[[ The records open ]]

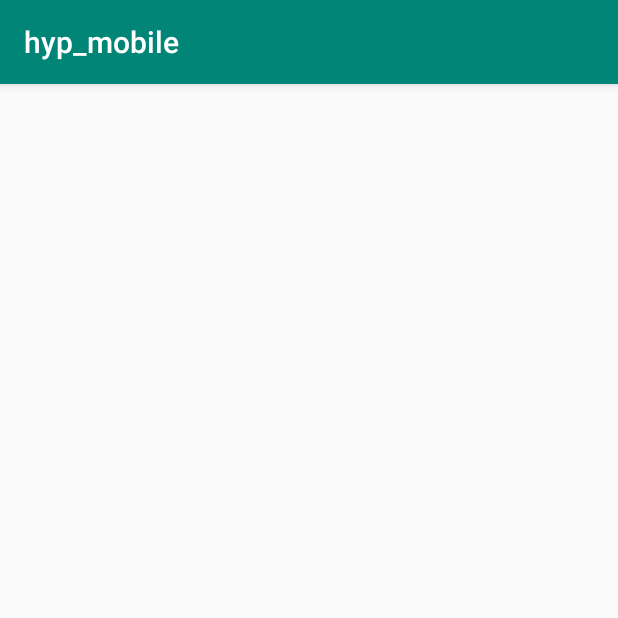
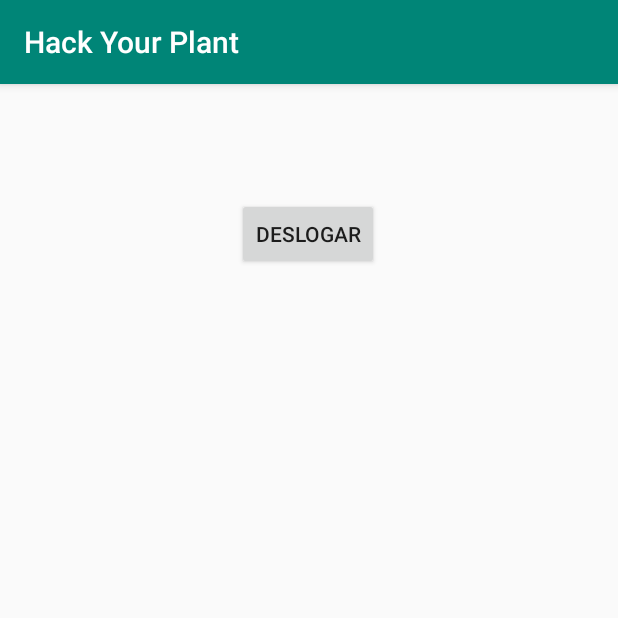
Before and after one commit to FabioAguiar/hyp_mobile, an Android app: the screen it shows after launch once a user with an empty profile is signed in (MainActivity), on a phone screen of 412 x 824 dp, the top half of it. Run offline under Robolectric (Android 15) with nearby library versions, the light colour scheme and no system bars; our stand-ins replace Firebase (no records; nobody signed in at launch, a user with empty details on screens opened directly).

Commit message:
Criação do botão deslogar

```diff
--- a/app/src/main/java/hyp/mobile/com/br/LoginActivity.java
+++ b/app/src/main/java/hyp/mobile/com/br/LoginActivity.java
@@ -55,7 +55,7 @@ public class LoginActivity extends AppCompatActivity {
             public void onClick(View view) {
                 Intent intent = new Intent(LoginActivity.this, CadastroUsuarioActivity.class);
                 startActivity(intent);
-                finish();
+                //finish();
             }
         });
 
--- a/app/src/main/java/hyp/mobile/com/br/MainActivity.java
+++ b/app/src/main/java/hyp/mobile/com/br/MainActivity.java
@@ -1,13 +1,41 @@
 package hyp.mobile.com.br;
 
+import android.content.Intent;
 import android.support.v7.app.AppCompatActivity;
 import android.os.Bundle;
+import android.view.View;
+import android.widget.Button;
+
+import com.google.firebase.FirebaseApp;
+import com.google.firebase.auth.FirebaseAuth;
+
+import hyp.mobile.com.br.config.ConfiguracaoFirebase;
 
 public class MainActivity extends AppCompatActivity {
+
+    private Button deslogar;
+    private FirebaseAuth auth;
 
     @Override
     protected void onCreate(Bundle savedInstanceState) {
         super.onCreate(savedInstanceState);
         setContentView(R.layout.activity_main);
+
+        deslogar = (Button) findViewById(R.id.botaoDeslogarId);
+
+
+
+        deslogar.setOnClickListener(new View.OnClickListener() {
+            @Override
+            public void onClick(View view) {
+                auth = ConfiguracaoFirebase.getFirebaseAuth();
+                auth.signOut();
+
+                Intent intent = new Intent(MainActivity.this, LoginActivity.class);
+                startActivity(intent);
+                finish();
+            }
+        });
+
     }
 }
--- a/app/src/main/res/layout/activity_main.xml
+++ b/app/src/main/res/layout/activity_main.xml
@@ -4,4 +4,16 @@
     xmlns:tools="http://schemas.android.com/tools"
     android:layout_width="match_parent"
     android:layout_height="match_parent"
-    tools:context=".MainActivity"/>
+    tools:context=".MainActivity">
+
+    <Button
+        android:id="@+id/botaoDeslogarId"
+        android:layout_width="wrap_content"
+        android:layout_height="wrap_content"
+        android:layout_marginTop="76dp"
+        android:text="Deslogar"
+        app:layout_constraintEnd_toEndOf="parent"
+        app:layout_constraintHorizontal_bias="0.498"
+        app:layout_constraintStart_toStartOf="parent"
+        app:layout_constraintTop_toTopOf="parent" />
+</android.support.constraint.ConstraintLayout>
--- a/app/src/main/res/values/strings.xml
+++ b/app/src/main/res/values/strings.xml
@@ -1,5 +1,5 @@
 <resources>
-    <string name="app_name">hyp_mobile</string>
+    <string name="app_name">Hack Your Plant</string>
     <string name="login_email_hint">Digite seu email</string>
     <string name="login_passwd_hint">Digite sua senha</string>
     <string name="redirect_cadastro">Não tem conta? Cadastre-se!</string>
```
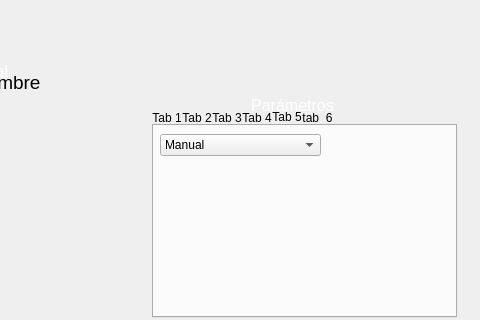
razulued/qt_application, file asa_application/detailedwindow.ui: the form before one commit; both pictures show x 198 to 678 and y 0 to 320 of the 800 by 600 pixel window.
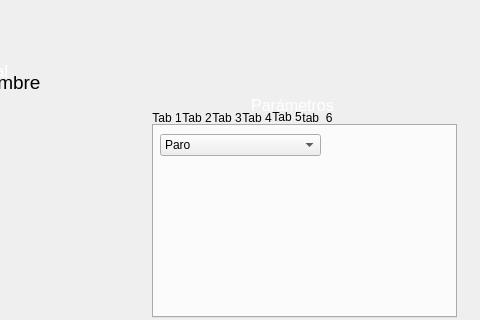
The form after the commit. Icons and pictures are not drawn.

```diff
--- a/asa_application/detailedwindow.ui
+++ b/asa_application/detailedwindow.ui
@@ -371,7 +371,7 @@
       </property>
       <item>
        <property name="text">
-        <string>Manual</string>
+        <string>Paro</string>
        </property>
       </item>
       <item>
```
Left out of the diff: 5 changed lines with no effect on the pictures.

[[ The records closed ]]

Write the data out again exactly, but without its images.

Before and after one commit to FabioAguiar/hyp_mobile, an Android app: the screen it shows after launch once a user with an empty profile is signed in (MainActivity), on a phone screen of 412 x 824 dp, the top half of it. Run offline under Robolectric (Android 15) with nearby library versions, the light colour scheme and no system bars; our stand-ins replace Firebase (no records; nobody signed in at launch, a user with empty details on screens opened directly).

Commit message:
Criação do botão deslogar

```diff
--- a/app/src/main/java/hyp/mobile/com/br/LoginActivity.java
+++ b/app/src/main/java/hyp/mobile/com/br/LoginActivity.java
@@ -55,7 +55,7 @@ public class LoginActivity extends AppCompatActivity {
             public void onClick(View view) {
                 Intent intent = new Intent(LoginActivity.this, CadastroUsuarioActivity.class);
                 startActivity(intent);
-                finish();
+                //finish();
             }
         });
 
--- a/app/src/main/java/hyp/mobile/com/br/MainActivity.java
+++ b/app/src/main/java/hyp/mobile/com/br/MainActivity.java
@@ -1,13 +1,41 @@
 package hyp.mobile.com.br;
 
+import android.content.Intent;
 import android.support.v7.app.AppCompatActivity;
 import android.os.Bundle;
+import android.view.View;
+import android.widget.Button;
+
+import com.google.firebase.FirebaseApp;
+import com.google.firebase.auth.FirebaseAuth;
+
+import hyp.mobile.com.br.config.ConfiguracaoFirebase;
 
 public class MainActivity extends AppCompatActivity {
+
+    private Button deslogar;
+    private FirebaseAuth auth;
 
     @Override
     protected void onCreate(Bundle savedInstanceState) {
         super.onCreate(savedInstanceState);
         setContentView(R.layout.activity_main);
+
+        deslogar = (Button) findViewById(R.id.botaoDeslogarId);
+
+
+
+        deslogar.setOnClickListener(new View.OnClickListener() {
+            @Override
+            public void onClick(View view) {
+                auth = ConfiguracaoFirebase.getFirebaseAuth();
+                auth.signOut();
+
+                Intent intent = new Intent(MainActivity.this, LoginActivity.class);
+                startActivity(intent);
+                finish();
+            }
+        });
+
     }
 }
--- a/app/src/main/res/layout/activity_main.xml
+++ b/app/src/main/res/layout/activity_main.xml
@@ -4,4 +4,16 @@
     xmlns:tools="http://schemas.android.com/tools"
     android:layout_width="match_parent"
     android:layout_height="match_parent"
-    tools:context=".MainActivity"/>
+    tools:context=".MainActivity">
+
+    <Button
+        android:id="@+id/botaoDeslogarId"
+        android:layout_width="wrap_content"
+        android:layout_height="wrap_content"
+        android:layout_marginTop="76dp"
+        android:text="Deslogar"
+        app:layout_constraintEnd_toEndOf="parent"
+        app:layout_constraintHorizontal_bias="0.498"
+        app:layout_constraintStart_toStartOf="parent"
+        app:layout_constraintTop_toTopOf="parent" />
+</android.support.constraint.ConstraintLayout>
--- a/app/src/main/res/values/strings.xml
+++ b/app/src/main/res/values/strings.xml
@@ -1,5 +1,5 @@
 <resources>
-    <string name="app_name">hyp_mobile</string>
+    <string name="app_name">Hack Your Plant</string>
     <string name="login_email_hint">Digite seu email</string>
     <string name="login_passwd_hint">Digite sua senha</string>
     <string name="redirect_cadastro">Não tem conta? Cadastre-se!</string>
```
razulued/qt_application, file asa_application/detailedwindow.ui: the form before one commit; both pictures show x 198 to 678 and y 0 to 320 of the 800 by 600 pixel window.
The form after the commit. Icons and pictures are not drawn.

```diff
--- a/asa_application/detailedwindow.ui
+++ b/asa_application/detailedwindow.ui
@@ -371,7 +371,7 @@
       </property>
       <item>
        <property name="text">
-        <string>Manual</string>
+        <string>Paro</string>
        </property>
       </item>
       <item>
```
Left out of the diff: 5 changed lines with no effect on the pictures.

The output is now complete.